EXERCISE DESCRIPTION: Reproduce every record exactly.
Start of Block
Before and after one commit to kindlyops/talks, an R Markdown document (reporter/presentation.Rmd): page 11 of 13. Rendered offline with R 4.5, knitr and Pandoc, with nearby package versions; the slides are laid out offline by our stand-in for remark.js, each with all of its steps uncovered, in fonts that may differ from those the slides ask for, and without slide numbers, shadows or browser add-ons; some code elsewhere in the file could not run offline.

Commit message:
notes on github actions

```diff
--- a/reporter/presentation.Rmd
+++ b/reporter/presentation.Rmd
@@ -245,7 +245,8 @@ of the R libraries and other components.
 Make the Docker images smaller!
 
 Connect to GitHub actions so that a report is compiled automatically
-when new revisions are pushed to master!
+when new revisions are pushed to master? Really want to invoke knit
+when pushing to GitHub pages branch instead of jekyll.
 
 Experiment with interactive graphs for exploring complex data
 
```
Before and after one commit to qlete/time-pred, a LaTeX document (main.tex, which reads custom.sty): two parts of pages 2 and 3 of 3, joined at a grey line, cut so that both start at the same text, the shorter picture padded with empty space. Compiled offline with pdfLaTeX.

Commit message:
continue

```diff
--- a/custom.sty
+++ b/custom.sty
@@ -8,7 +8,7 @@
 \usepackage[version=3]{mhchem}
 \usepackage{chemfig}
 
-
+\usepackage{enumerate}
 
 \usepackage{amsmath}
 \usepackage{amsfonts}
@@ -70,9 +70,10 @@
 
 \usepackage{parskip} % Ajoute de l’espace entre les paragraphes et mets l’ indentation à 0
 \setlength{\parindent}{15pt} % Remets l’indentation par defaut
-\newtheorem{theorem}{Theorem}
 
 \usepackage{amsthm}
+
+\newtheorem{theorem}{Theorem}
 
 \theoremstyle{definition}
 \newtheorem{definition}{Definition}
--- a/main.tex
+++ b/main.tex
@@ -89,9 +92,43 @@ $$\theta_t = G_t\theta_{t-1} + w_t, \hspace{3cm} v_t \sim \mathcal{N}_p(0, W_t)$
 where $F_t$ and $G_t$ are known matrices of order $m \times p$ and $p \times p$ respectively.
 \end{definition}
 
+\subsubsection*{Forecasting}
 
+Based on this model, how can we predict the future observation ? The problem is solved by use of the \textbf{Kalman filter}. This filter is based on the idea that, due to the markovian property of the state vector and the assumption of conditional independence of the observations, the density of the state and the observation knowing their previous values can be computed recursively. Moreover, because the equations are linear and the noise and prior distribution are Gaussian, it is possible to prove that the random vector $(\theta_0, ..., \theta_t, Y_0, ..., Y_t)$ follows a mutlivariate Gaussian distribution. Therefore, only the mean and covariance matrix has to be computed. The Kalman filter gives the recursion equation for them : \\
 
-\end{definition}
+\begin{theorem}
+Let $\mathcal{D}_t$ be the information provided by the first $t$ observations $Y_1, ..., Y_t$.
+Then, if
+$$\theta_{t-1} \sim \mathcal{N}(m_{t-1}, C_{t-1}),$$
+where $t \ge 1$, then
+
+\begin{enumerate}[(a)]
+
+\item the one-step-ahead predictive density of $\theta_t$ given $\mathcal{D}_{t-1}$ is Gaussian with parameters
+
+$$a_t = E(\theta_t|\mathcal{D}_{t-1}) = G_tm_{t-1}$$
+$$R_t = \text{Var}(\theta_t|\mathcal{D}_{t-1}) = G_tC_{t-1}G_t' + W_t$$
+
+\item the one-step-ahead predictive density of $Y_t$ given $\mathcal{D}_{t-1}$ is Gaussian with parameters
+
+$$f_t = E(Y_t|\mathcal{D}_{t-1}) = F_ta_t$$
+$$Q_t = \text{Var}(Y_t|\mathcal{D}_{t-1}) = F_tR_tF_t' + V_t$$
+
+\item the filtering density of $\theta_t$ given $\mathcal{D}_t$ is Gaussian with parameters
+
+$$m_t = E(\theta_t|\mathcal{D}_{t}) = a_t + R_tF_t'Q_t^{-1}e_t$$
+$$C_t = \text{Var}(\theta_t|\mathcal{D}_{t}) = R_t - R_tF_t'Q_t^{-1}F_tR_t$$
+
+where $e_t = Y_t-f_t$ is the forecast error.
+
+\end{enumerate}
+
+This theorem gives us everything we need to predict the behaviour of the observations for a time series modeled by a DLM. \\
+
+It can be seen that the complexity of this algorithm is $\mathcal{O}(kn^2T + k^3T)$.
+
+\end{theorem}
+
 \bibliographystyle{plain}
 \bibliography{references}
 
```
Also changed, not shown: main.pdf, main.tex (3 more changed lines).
End of Block
TASK ANSWER:
Before and after one commit to kindlyops/talks, an R Markdown document (reporter/presentation.Rmd): page 11 of 13. Rendered offline with R 4.5, knitr and Pandoc, with nearby package versions; the slides are laid out offline by our stand-in for remark.js, each with all of its steps uncovered, in fonts that may differ from those the slides ask for, and without slide numbers, shadows or browser add-ons; some code elsewhere in the file could not run offline.

Commit message:
notes on github actions

```diff
--- a/reporter/presentation.Rmd
+++ b/reporter/presentation.Rmd
@@ -245,7 +245,8 @@ of the R libraries and other components.
 Make the Docker images smaller!
 
 Connect to GitHub actions so that a report is compiled automatically
-when new revisions are pushed to master!
+when new revisions are pushed to master? Really want to invoke knit
+when pushing to GitHub pages branch instead of jekyll.
 
 Experiment with interactive graphs for exploring complex data
 
```
Before and after one commit to qlete/time-pred, a LaTeX document (main.tex, which reads custom.sty): two parts of pages 2 and 3 of 3, joined at a grey line, cut so that both start at the same text, the shorter picture padded with empty space. Compiled offline with pdfLaTeX.

Commit message:
continue

```diff
--- a/custom.sty
+++ b/custom.sty
@@ -8,7 +8,7 @@
 \usepackage[version=3]{mhchem}
 \usepackage{chemfig}
 
-
+\usepackage{enumerate}
 
 \usepackage{amsmath}
 \usepackage{amsfonts}
@@ -70,9 +70,10 @@
 
 \usepackage{parskip} % Ajoute de l’espace entre les paragraphes et mets l’ indentation à 0
 \setlength{\parindent}{15pt} % Remets l’indentation par defaut
-\newtheorem{theorem}{Theorem}
 
 \usepackage{amsthm}
+
+\newtheorem{theorem}{Theorem}
 
 \theoremstyle{definition}
 \newtheorem{definition}{Definition}
--- a/main.tex
+++ b/main.tex
@@ -89,9 +92,43 @@ $$\theta_t = G_t\theta_{t-1} + w_t, \hspace{3cm} v_t \sim \mathcal{N}_p(0, W_t)$
 where $F_t$ and $G_t$ are known matrices of order $m \times p$ and $p \times p$ respectively.
 \end{definition}
 
+\subsubsection*{Forecasting}
 
+Based on this model, how can we predict the future observation ? The problem is solved by use of the \textbf{Kalman filter}. This filter is based on the idea that, due to the markovian property of the state vector and the assumption of conditional independence of the observations, the density of the state and the observation knowing their previous values can be computed recursively. Moreover, because the equations are linear and the noise and prior distribution are Gaussian, it is possible to prove that the random vector $(\theta_0, ..., \theta_t, Y_0, ..., Y_t)$ follows a mutlivariate Gaussian distribution. Therefore, only the mean and covariance matrix has to be computed. The Kalman filter gives the recursion equation for them : \\
 
-\end{definition}
+\begin{theorem}
+Let $\mathcal{D}_t$ be the information provided by the first $t$ observations $Y_1, ..., Y_t$.
+Then, if
+$$\theta_{t-1} \sim \mathcal{N}(m_{t-1}, C_{t-1}),$$
+where $t \ge 1$, then
+
+\begin{enumerate}[(a)]
+
+\item the one-step-ahead predictive density of $\theta_t$ given $\mathcal{D}_{t-1}$ is Gaussian with parameters
+
+$$a_t = E(\theta_t|\mathcal{D}_{t-1}) = G_tm_{t-1}$$
+$$R_t = \text{Var}(\theta_t|\mathcal{D}_{t-1}) = G_tC_{t-1}G_t' + W_t$$
+
+\item the one-step-ahead predictive density of $Y_t$ given $\mathcal{D}_{t-1}$ is Gaussian with parameters
+
+$$f_t = E(Y_t|\mathcal{D}_{t-1}) = F_ta_t$$
+$$Q_t = \text{Var}(Y_t|\mathcal{D}_{t-1}) = F_tR_tF_t' + V_t$$
+
+\item the filtering density of $\theta_t$ given $\mathcal{D}_t$ is Gaussian with parameters
+
+$$m_t = E(\theta_t|\mathcal{D}_{t}) = a_t + R_tF_t'Q_t^{-1}e_t$$
+$$C_t = \text{Var}(\theta_t|\mathcal{D}_{t}) = R_t - R_tF_t'Q_t^{-1}F_tR_t$$
+
+where $e_t = Y_t-f_t$ is the forecast error.
+
+\end{enumerate}
+
+This theorem gives us everything we need to predict the behaviour of the observations for a time series modeled by a DLM. \\
+
+It can be seen that the complexity of this algorithm is $\mathcal{O}(kn^2T + k^3T)$.
+
+\end{theorem}
+
 \bibliographystyle{plain}
 \bibliography{references}
 
```
Also changed, not shown: main.pdf, main.tex (3 more changed lines).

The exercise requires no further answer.